:: Assignment ::
The answer must consist of each line below that contains the string "teensy".

(Data extracted from a collection)
▬▬▬▬▬▬
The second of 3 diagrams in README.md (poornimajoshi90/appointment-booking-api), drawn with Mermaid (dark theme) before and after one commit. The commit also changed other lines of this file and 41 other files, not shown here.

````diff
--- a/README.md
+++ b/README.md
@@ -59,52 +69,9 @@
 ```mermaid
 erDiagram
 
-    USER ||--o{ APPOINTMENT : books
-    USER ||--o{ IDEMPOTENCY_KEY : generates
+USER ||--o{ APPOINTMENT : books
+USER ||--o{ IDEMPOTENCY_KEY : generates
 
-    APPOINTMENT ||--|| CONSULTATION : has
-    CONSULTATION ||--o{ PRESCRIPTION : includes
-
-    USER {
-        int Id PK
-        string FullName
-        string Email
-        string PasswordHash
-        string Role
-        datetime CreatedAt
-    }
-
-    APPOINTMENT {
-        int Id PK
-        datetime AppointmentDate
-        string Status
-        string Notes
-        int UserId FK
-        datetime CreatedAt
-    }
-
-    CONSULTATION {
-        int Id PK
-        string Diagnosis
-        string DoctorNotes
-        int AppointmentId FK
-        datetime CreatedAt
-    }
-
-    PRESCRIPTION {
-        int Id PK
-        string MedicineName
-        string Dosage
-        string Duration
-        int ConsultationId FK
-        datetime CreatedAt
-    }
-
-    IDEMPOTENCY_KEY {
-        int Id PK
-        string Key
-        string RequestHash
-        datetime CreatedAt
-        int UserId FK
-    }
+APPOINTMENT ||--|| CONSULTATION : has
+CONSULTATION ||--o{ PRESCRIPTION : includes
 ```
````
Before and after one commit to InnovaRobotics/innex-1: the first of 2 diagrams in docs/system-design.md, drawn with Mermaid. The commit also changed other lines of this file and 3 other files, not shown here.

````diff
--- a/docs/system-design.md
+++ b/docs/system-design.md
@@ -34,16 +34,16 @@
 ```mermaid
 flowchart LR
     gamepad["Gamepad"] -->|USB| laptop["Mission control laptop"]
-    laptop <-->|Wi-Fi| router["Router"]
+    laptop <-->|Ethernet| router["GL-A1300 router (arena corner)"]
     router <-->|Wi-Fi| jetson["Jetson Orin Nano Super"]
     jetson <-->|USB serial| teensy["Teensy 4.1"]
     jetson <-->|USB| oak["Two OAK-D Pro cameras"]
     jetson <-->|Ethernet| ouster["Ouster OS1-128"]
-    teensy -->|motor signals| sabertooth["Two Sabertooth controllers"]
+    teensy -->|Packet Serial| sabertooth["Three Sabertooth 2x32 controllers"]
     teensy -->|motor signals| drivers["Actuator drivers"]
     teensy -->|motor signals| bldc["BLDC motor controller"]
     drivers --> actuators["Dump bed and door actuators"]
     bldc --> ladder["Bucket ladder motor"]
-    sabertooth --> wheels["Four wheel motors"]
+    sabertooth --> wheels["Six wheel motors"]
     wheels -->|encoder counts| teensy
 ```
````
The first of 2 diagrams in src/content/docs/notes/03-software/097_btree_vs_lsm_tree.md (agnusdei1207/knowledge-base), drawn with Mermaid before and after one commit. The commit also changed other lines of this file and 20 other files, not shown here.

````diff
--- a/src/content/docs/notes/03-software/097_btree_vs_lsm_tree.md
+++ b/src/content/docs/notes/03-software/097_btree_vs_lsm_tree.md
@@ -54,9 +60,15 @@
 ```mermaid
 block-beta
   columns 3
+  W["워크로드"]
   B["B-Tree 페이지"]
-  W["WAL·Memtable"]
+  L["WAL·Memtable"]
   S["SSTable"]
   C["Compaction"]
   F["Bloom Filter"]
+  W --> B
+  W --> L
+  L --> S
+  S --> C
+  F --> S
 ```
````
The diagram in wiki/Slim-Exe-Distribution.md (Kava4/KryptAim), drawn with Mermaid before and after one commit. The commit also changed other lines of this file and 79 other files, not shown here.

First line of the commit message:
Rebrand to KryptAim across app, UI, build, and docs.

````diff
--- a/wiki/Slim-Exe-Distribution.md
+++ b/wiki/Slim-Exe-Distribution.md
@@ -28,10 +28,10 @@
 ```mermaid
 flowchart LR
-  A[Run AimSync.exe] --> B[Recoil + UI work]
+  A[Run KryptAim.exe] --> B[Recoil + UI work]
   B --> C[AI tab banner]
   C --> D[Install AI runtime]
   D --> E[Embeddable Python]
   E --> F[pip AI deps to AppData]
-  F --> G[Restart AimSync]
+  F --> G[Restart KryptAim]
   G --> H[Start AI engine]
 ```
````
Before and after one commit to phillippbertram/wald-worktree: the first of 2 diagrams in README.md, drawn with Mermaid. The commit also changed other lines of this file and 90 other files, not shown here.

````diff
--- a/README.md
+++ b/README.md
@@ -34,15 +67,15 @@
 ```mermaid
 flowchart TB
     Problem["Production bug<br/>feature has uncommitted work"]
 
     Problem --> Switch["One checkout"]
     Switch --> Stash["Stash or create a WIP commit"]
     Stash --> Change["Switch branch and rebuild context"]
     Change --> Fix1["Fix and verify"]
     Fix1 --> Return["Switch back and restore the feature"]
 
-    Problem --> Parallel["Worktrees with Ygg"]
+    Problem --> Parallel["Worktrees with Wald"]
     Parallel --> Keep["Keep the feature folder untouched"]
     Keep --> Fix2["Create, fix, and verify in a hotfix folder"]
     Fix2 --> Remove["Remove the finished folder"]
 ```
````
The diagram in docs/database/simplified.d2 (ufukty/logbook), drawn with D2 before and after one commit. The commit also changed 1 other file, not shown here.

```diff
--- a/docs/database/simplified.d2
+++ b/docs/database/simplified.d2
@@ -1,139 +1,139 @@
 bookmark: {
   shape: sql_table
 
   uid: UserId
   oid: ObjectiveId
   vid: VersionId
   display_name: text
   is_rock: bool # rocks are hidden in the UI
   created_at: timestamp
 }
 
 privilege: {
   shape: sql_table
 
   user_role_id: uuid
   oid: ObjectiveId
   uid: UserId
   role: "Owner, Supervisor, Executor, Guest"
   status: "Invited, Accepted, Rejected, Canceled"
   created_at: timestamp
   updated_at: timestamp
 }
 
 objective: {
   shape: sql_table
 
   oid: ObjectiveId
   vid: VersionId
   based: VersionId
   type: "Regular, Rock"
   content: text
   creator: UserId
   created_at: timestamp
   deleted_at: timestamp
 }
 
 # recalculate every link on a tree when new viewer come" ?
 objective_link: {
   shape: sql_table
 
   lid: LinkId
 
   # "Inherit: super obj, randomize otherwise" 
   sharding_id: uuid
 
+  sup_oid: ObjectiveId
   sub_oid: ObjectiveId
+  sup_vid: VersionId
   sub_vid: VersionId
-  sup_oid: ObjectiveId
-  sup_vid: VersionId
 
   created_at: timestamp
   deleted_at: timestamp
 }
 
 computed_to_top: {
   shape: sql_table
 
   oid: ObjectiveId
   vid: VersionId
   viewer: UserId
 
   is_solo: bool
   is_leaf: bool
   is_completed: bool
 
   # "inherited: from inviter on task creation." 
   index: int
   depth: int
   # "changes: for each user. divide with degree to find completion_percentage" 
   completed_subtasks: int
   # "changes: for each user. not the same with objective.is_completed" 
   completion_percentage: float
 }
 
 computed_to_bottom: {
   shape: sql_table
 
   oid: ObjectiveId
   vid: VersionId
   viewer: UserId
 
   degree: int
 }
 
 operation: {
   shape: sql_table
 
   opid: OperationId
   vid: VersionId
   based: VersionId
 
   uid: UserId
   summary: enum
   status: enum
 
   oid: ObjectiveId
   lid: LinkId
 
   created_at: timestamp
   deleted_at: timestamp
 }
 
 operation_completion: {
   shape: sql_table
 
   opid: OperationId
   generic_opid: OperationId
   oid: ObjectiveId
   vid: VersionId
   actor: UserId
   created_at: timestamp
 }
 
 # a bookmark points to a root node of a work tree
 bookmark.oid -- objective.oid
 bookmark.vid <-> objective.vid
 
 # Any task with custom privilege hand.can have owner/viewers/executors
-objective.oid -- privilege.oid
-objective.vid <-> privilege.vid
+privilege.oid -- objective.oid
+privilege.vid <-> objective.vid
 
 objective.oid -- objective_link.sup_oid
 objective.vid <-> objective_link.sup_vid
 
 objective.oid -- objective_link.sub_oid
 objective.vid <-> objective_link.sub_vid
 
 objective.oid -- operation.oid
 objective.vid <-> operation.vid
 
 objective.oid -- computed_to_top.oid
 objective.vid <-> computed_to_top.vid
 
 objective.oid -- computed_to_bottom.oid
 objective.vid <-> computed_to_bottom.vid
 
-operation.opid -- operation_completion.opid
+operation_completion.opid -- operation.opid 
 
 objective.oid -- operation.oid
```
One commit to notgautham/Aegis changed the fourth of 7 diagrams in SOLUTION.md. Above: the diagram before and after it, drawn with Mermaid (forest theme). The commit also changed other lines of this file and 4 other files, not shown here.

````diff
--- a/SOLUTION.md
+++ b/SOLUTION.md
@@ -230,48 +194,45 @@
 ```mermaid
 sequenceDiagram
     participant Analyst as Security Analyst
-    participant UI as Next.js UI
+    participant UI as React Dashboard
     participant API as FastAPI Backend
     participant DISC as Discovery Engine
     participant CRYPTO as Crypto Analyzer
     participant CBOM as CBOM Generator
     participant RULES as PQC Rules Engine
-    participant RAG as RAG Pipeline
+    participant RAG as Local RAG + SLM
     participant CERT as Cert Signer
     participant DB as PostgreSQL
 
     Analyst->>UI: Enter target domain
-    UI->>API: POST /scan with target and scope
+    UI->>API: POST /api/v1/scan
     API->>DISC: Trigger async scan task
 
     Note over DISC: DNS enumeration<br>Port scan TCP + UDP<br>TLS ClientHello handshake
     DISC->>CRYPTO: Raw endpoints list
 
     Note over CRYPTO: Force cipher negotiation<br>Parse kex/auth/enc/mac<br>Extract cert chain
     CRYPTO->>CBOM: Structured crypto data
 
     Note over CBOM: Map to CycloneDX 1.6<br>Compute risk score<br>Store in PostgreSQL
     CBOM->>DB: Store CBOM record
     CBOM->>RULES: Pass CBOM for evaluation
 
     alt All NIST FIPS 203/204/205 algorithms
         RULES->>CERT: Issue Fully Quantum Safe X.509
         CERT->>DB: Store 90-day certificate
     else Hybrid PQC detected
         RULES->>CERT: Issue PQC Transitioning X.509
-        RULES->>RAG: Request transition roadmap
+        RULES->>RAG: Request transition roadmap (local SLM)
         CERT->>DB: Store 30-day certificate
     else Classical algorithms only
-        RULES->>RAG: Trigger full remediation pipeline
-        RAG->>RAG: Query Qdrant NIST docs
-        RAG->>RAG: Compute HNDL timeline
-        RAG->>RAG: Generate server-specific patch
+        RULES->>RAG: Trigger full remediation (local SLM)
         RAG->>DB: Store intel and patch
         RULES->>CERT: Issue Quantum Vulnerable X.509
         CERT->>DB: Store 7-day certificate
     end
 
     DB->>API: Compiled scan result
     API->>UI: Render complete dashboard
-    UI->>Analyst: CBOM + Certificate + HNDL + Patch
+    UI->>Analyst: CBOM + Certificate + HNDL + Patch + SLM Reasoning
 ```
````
▬▬▬▬▬▬
:: Written answer ::
     jetson <-->|USB serial| teensy["Teensy 4.1"]
-    teensy -->|motor signals| sabertooth["Two Sabertooth controllers"]
+    teensy -->|Packet Serial| sabertooth["Three Sabertooth 2x32 controllers"]
     teensy -->|motor signals| drivers["Actuator drivers"]
     teensy -->|motor signals| bldc["BLDC motor controller"]
     wheels -->|encoder counts| teensy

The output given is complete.